White privilege permeates every part of our society, and children’s media is certainly not immune from this affliction. “Data collected by the Cooperative Children’s Book Center indicates that from 2008-2012 only 10% of children’s books published were about people of color despite the fact that 37% of the U.S. population are people of color. That means that 90% of all children’s book published in the United States feature white characters or animals” (Kysia 2014). This lack of representation is not a recent phenomenon, and one that has been spoken of since at least 1965, given Nancy Larrick’s work from that year titled, “The All-White World of Children’s Books”, it is not difficult to see this issue has a long history, and that it continues to plague the industry today. This is also not only a problem in the United States, but everywhere white privilege holds sway. For example, from Ambelin Kwaymullina, an Aboriginal writer from the Palyku people of Australia: “What is to happen to us now, if we cannot find ourselves in stories? What is to happen to all the marginalised peoples of the earth?

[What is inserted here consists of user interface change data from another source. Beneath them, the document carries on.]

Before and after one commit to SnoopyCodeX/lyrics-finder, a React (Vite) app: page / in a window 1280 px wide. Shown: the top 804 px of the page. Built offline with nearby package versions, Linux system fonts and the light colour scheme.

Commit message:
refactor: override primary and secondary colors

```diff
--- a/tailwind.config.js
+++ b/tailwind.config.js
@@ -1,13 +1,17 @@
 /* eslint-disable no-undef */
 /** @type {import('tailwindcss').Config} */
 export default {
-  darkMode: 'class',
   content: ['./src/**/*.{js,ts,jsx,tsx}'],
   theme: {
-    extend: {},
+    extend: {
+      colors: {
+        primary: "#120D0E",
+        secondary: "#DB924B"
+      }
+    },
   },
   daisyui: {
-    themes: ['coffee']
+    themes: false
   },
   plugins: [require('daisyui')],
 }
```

In the words of Honduran-Puerto Rican author Vanessa Martir: ‘When you don’t learn the history of your people and don’t read their literature, when all you read and learn is white and Western and male, and so very different from anything you’ve ever known and loved, you inevitably begin to believe that you are less…’” (Kwaymullina 2015). While there has been some progress in bringing children of color and native children onto the pages of books in recent years, as seen in the images below reflecting the CCBC’s findings in 2012 and 2015, it is clear that white children are afforded more “mirrors” on the page than children of color.

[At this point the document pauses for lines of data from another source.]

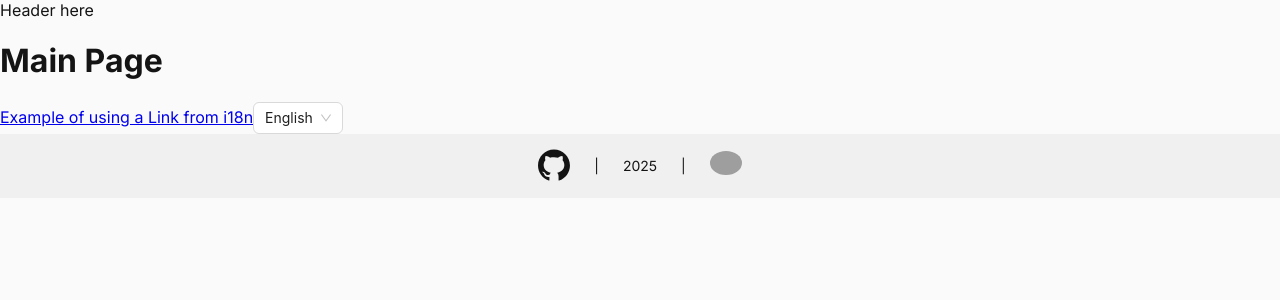
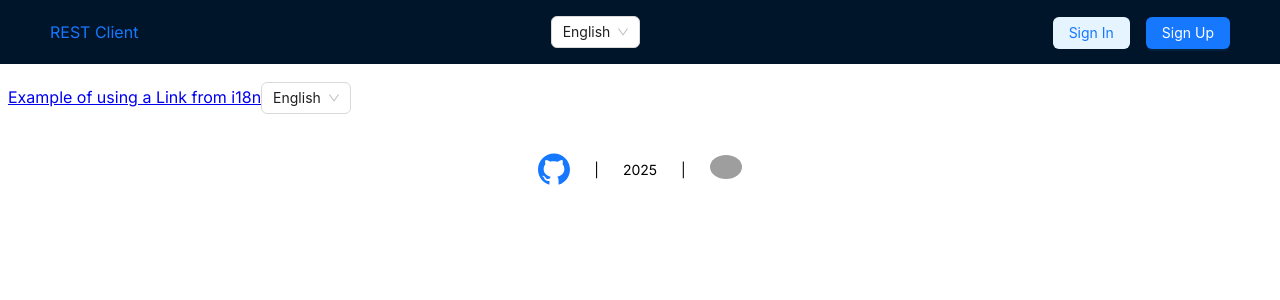
Before and after one commit to AngelinaBz/rest-client-app, a Next.js app: page /en in a window 1280 px wide. Shown: the top 300 px of the page. Built offline with nearby package versions, Linux system fonts and the light colour scheme; grey boxes are pictures that could not be loaded; what @ant-design/nextjs-registry would draw is missing.

Commit message:
feat: add header elements in app-header.tsx

```diff
--- a/src/app/[locale]/layout.tsx
+++ b/src/app/[locale]/layout.tsx
@@ -6,7 +6,7 @@ import { AntdRegistry } from '@ant-design/nextjs-registry';
 import { routing } from '@/i18n/routing';
 import { RootLayoutProps } from '@/types';
 import { AppFooter } from '@/components/app-footer';
-import '../global.css';
+import { AppHeader } from '@/components/app-header';
 
 const inter = Inter({ subsets: ['latin'] });
 
@@ -29,7 +29,7 @@ const RootLayout = async ({ children, params }: RootLayoutProps) => {
       <body className={inter.className}>
         <AntdRegistry>
           <NextIntlClientProvider>
-            <header>Header here</header>
+            <AppHeader />
             <main>{children}</main>
             <AppFooter />
           </NextIntlClientProvider>
--- /dev/null
+++ b/src/components/app-header/app-header.module.css
@@ -0,0 +1,11 @@
+:global(.ant-layout-header).header {
+  position: fixed;
+  top: 0;
+  left: 0;
+  width: 100%;
+  z-index: 1000;
+  box-sizing: border-box;
+  display: flex;
+  justify-content: space-between;
+  align-items: center;
+}
--- /dev/null
+++ b/src/components/app-header/app-header.tsx
@@ -0,0 +1,46 @@
+'use client';
+
+import { Button, Layout, Space } from 'antd';
+import { useEffect, useState } from 'react';
+import Link from 'next/link';
+import LocaleSwitcher from '../locale-switcher/locale-switcher';
+import styles from './app-header.module.css';
+import { Routes } from '@/types/routes';
+
+const { Header } = Layout;
+
+const AppHeader = (): React.JSX.Element => {
+  const [isSticky, setIsSticky] = useState(false);
+
+  useEffect(() => {
+    setIsSticky(false);
+  }, []);
+
+  return (
+    <Header className={`${styles.header} ${isSticky ? styles.sticky : ''}`}>
+      <Link className={styles.logo} href={Routes.MAIN}>
+        REST Client
+      </Link>
+
+      <LocaleSwitcher />
+
+      <Space
+        className={styles['header-container']}
+        size="middle"
+        align="center"
+      >
+        <Link href="/signin">
+          <Button type="link" color="blue" variant="filled">
+            Sign In
+          </Button>
+        </Link>
+
+        <Link href="/signup">
+          <Button type="primary">Sign Up</Button>
+        </Link>
+      </Space>
+    </Header>
+  );
+};
+
+export default AppHeader;
--- /dev/null
+++ b/src/components/app-header/index.ts
@@ -0,0 +1 @@
+export { default as AppHeader } from './app-header';
```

The “windows and mirrors” theory has been summarized by many authors and researchers, and essentially states, “with access to mirror texts, students are able to see that their narrative matters, and with access to window texts, students learn to understand and appreciate the narratives of others” (Everett n.d.). White privilege in the form of sheer numbers has skewed the number of mirrors and windows available to children, but these numbers alone are not the only example of white privilege in children’s media.
In addition to counting the number of books published about children of color, the CCBC also records the number of books published by people of color. Here one can also find a troubling effect of white privilege: many of the books published ABOUT children of color are not created BY people of color. Following is a break down from Lee & Low books, the largest multicultural children’s book publisher in the country, regarding the disparity between books about and by people of color:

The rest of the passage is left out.